- Problem details
The data below should be copied over with complete accuracy.

[User interface change data]

=== Section Start ===

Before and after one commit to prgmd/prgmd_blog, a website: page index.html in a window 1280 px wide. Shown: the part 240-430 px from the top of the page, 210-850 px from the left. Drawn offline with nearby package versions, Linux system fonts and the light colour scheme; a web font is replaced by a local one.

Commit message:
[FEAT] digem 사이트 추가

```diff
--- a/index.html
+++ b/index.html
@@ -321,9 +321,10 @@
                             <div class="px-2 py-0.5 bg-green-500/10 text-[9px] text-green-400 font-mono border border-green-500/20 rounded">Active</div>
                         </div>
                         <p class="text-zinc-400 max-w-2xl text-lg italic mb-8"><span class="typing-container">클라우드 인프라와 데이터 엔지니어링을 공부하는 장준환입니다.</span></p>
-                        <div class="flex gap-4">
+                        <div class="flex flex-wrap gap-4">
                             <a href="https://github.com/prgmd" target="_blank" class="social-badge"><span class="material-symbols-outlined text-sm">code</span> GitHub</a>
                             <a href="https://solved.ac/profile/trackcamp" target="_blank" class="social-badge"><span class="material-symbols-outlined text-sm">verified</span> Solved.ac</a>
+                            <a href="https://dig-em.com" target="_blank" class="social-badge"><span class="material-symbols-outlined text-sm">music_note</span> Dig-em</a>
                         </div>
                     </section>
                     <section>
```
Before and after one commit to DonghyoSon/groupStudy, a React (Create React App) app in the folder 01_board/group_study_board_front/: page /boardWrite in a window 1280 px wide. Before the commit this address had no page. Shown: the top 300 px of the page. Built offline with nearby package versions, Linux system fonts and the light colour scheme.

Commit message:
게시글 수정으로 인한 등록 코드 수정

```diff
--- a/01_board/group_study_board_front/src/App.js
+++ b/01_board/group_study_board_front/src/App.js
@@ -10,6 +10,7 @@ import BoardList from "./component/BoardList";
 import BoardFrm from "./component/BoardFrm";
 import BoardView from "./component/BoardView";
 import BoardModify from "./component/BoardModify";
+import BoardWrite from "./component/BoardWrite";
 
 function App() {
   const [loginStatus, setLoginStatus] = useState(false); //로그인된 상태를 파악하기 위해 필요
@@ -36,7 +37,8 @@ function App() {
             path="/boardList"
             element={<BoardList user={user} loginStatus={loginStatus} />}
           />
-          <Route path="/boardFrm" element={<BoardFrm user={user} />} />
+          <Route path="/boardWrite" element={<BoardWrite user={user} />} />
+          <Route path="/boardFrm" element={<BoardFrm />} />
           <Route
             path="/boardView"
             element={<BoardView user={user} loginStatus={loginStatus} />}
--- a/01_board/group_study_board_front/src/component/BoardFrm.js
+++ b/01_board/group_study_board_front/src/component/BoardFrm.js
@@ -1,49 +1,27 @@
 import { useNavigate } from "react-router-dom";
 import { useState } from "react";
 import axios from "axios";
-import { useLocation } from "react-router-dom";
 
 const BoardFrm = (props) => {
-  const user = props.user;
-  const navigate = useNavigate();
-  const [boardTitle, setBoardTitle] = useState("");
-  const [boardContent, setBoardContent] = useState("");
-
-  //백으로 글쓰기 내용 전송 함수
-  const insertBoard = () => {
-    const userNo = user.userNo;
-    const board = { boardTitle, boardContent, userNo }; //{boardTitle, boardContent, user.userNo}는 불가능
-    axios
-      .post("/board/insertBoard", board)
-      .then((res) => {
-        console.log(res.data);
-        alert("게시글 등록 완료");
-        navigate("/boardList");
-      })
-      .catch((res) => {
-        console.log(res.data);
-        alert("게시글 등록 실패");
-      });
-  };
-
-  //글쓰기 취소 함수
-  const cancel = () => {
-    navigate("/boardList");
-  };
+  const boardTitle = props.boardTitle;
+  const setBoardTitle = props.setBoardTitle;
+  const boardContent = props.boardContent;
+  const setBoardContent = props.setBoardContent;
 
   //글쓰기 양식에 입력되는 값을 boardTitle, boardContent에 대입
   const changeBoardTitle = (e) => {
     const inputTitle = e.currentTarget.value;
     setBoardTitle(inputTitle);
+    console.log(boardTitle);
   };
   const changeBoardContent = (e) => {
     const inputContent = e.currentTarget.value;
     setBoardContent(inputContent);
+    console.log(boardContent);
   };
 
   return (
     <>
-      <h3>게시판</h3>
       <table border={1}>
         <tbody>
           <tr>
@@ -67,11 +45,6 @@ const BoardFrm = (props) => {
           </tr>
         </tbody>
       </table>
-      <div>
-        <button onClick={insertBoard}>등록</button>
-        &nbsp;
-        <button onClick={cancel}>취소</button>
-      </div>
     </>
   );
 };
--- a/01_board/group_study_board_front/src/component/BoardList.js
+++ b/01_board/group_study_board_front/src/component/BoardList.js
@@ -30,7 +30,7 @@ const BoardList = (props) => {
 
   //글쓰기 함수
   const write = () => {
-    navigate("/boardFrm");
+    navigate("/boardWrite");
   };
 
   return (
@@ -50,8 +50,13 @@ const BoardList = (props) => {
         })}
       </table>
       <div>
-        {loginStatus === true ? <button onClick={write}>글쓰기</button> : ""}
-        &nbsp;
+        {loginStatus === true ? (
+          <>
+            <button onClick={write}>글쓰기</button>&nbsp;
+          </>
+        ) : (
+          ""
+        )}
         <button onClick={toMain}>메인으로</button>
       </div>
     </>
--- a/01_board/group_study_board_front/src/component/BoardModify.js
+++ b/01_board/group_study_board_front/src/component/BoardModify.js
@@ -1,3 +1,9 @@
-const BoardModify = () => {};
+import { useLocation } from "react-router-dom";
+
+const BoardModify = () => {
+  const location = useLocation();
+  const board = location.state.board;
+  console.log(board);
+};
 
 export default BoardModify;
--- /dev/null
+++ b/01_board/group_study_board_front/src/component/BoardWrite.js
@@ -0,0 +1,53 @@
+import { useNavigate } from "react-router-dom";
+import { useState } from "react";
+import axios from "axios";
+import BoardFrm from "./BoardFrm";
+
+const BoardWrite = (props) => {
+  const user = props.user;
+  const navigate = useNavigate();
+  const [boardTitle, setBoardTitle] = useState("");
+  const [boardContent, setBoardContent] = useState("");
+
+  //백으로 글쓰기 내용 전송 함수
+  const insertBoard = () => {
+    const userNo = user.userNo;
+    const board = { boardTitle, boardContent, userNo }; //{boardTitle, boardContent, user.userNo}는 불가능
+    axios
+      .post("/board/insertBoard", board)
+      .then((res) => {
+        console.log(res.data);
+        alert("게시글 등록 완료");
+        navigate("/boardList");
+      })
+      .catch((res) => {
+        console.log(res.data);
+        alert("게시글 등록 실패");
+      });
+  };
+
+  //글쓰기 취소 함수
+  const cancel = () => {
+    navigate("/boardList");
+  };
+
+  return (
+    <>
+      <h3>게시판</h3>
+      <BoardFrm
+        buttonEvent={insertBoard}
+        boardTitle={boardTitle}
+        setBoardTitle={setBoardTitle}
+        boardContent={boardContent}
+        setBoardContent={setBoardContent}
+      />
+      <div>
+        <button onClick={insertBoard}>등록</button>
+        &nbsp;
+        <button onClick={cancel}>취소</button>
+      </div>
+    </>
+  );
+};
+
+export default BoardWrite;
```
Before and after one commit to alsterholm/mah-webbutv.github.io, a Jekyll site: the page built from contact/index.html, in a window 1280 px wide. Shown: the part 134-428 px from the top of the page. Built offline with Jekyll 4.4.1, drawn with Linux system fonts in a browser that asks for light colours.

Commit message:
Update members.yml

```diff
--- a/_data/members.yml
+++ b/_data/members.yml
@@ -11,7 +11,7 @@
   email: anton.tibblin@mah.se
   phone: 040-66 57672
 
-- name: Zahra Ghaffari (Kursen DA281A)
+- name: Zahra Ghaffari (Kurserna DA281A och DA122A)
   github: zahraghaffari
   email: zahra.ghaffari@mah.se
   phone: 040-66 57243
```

=== Section End ===

- Response to the exercise
Before and after one commit to prgmd/prgmd_blog, a website: page index.html in a window 1280 px wide. Shown: the part 240-430 px from the top of the page, 210-850 px from the left. Drawn offline with nearby package versions, Linux system fonts and the light colour scheme; a web font is replaced by a local one.

Commit message:
[FEAT] digem 사이트 추가

```diff
--- a/index.html
+++ b/index.html
@@ -321,9 +321,10 @@
                             <div class="px-2 py-0.5 bg-green-500/10 text-[9px] text-green-400 font-mono border border-green-500/20 rounded">Active</div>
                         </div>
                         <p class="text-zinc-400 max-w-2xl text-lg italic mb-8"><span class="typing-container">클라우드 인프라와 데이터 엔지니어링을 공부하는 장준환입니다.</span></p>
-                        <div class="flex gap-4">
+                        <div class="flex flex-wrap gap-4">
                             <a href="https://github.com/prgmd" target="_blank" class="social-badge"><span class="material-symbols-outlined text-sm">code</span> GitHub</a>
                             <a href="https://solved.ac/profile/trackcamp" target="_blank" class="social-badge"><span class="material-symbols-outlined text-sm">verified</span> Solved.ac</a>
+                            <a href="https://dig-em.com" target="_blank" class="social-badge"><span class="material-symbols-outlined text-sm">music_note</span> Dig-em</a>
                         </div>
                     </section>
                     <section>
```
Before and after one commit to DonghyoSon/groupStudy, a React (Create React App) app in the folder 01_board/group_study_board_front/: page /boardWrite in a window 1280 px wide. Before the commit this address had no page. Shown: the top 300 px of the page. Built offline with nearby package versions, Linux system fonts and the light colour scheme.

Commit message:
게시글 수정으로 인한 등록 코드 수정

```diff
--- a/01_board/group_study_board_front/src/App.js
+++ b/01_board/group_study_board_front/src/App.js
@@ -10,6 +10,7 @@ import BoardList from "./component/BoardList";
 import BoardFrm from "./component/BoardFrm";
 import BoardView from "./component/BoardView";
 import BoardModify from "./component/BoardModify";
+import BoardWrite from "./component/BoardWrite";
 
 function App() {
   const [loginStatus, setLoginStatus] = useState(false); //로그인된 상태를 파악하기 위해 필요
@@ -36,7 +37,8 @@ function App() {
             path="/boardList"
             element={<BoardList user={user} loginStatus={loginStatus} />}
           />
-          <Route path="/boardFrm" element={<BoardFrm user={user} />} />
+          <Route path="/boardWrite" element={<BoardWrite user={user} />} />
+          <Route path="/boardFrm" element={<BoardFrm />} />
           <Route
             path="/boardView"
             element={<BoardView user={user} loginStatus={loginStatus} />}
--- a/01_board/group_study_board_front/src/component/BoardFrm.js
+++ b/01_board/group_study_board_front/src/component/BoardFrm.js
@@ -1,49 +1,27 @@
 import { useNavigate } from "react-router-dom";
 import { useState } from "react";
 import axios from "axios";
-import { useLocation } from "react-router-dom";
 
 const BoardFrm = (props) => {
-  const user = props.user;
-  const navigate = useNavigate();
-  const [boardTitle, setBoardTitle] = useState("");
-  const [boardContent, setBoardContent] = useState("");
-
-  //백으로 글쓰기 내용 전송 함수
-  const insertBoard = () => {
-    const userNo = user.userNo;
-    const board = { boardTitle, boardContent, userNo }; //{boardTitle, boardContent, user.userNo}는 불가능
-    axios
-      .post("/board/insertBoard", board)
-      .then((res) => {
-        console.log(res.data);
-        alert("게시글 등록 완료");
-        navigate("/boardList");
-      })
-      .catch((res) => {
-        console.log(res.data);
-        alert("게시글 등록 실패");
-      });
-  };
-
-  //글쓰기 취소 함수
-  const cancel = () => {
-    navigate("/boardList");
-  };
+  const boardTitle = props.boardTitle;
+  const setBoardTitle = props.setBoardTitle;
+  const boardContent = props.boardContent;
+  const setBoardContent = props.setBoardContent;
 
   //글쓰기 양식에 입력되는 값을 boardTitle, boardContent에 대입
   const changeBoardTitle = (e) => {
     const inputTitle = e.currentTarget.value;
     setBoardTitle(inputTitle);
+    console.log(boardTitle);
   };
   const changeBoardContent = (e) => {
     const inputContent = e.currentTarget.value;
     setBoardContent(inputContent);
+    console.log(boardContent);
   };
 
   return (
     <>
-      <h3>게시판</h3>
       <table border={1}>
         <tbody>
           <tr>
@@ -67,11 +45,6 @@ const BoardFrm = (props) => {
           </tr>
         </tbody>
       </table>
-      <div>
-        <button onClick={insertBoard}>등록</button>
-        &nbsp;
-        <button onClick={cancel}>취소</button>
-      </div>
     </>
   );
 };
--- a/01_board/group_study_board_front/src/component/BoardList.js
+++ b/01_board/group_study_board_front/src/component/BoardList.js
@@ -30,7 +30,7 @@ const BoardList = (props) => {
 
   //글쓰기 함수
   const write = () => {
-    navigate("/boardFrm");
+    navigate("/boardWrite");
   };
 
   return (
@@ -50,8 +50,13 @@ const BoardList = (props) => {
         })}
       </table>
       <div>
-        {loginStatus === true ? <button onClick={write}>글쓰기</button> : ""}
-        &nbsp;
+        {loginStatus === true ? (
+          <>
+            <button onClick={write}>글쓰기</button>&nbsp;
+          </>
+        ) : (
+          ""
+        )}
         <button onClick={toMain}>메인으로</button>
       </div>
     </>
--- a/01_board/group_study_board_front/src/component/BoardModify.js
+++ b/01_board/group_study_board_front/src/component/BoardModify.js
@@ -1,3 +1,9 @@
-const BoardModify = () => {};
+import { useLocation } from "react-router-dom";
+
+const BoardModify = () => {
+  const location = useLocation();
+  const board = location.state.board;
+  console.log(board);
+};
 
 export default BoardModify;
--- /dev/null
+++ b/01_board/group_study_board_front/src/component/BoardWrite.js
@@ -0,0 +1,53 @@
+import { useNavigate } from "react-router-dom";
+import { useState } from "react";
+import axios from "axios";
+import BoardFrm from "./BoardFrm";
+
+const BoardWrite = (props) => {
+  const user = props.user;
+  const navigate = useNavigate();
+  const [boardTitle, setBoardTitle] = useState("");
+  const [boardContent, setBoardContent] = useState("");
+
+  //백으로 글쓰기 내용 전송 함수
+  const insertBoard = () => {
+    const userNo = user.userNo;
+    const board = { boardTitle, boardContent, userNo }; //{boardTitle, boardContent, user.userNo}는 불가능
+    axios
+      .post("/board/insertBoard", board)
+      .then((res) => {
+        console.log(res.data);
+        alert("게시글 등록 완료");
+        navigate("/boardList");
+      })
+      .catch((res) => {
+        console.log(res.data);
+        alert("게시글 등록 실패");
+      });
+  };
+
+  //글쓰기 취소 함수
+  const cancel = () => {
+    navigate("/boardList");
+  };
+
+  return (
+    <>
+      <h3>게시판</h3>
+      <BoardFrm
+        buttonEvent={insertBoard}
+        boardTitle={boardTitle}
+        setBoardTitle={setBoardTitle}
+        boardContent={boardContent}
+        setBoardContent={setBoardContent}
+      />
+      <div>
+        <button onClick={insertBoard}>등록</button>
+        &nbsp;
+        <button onClick={cancel}>취소</button>
+      </div>
+    </>
+  );
+};
+
+export default BoardWrite;
```
Before and after one commit to alsterholm/mah-webbutv.github.io, a Jekyll site: the page built from contact/index.html, in a window 1280 px wide. Shown: the part 134-428 px from the top of the page. Built offline with Jekyll 4.4.1, drawn with Linux system fonts in a browser that asks for light colours.

Commit message:
Update members.yml

```diff
--- a/_data/members.yml
+++ b/_data/members.yml
@@ -11,7 +11,7 @@
   email: anton.tibblin@mah.se
   phone: 040-66 57672
 
-- name: Zahra Ghaffari (Kursen DA281A)
+- name: Zahra Ghaffari (Kurserna DA281A och DA122A)
   github: zahraghaffari
   email: zahra.ghaffari@mah.se
   phone: 040-66 57243
```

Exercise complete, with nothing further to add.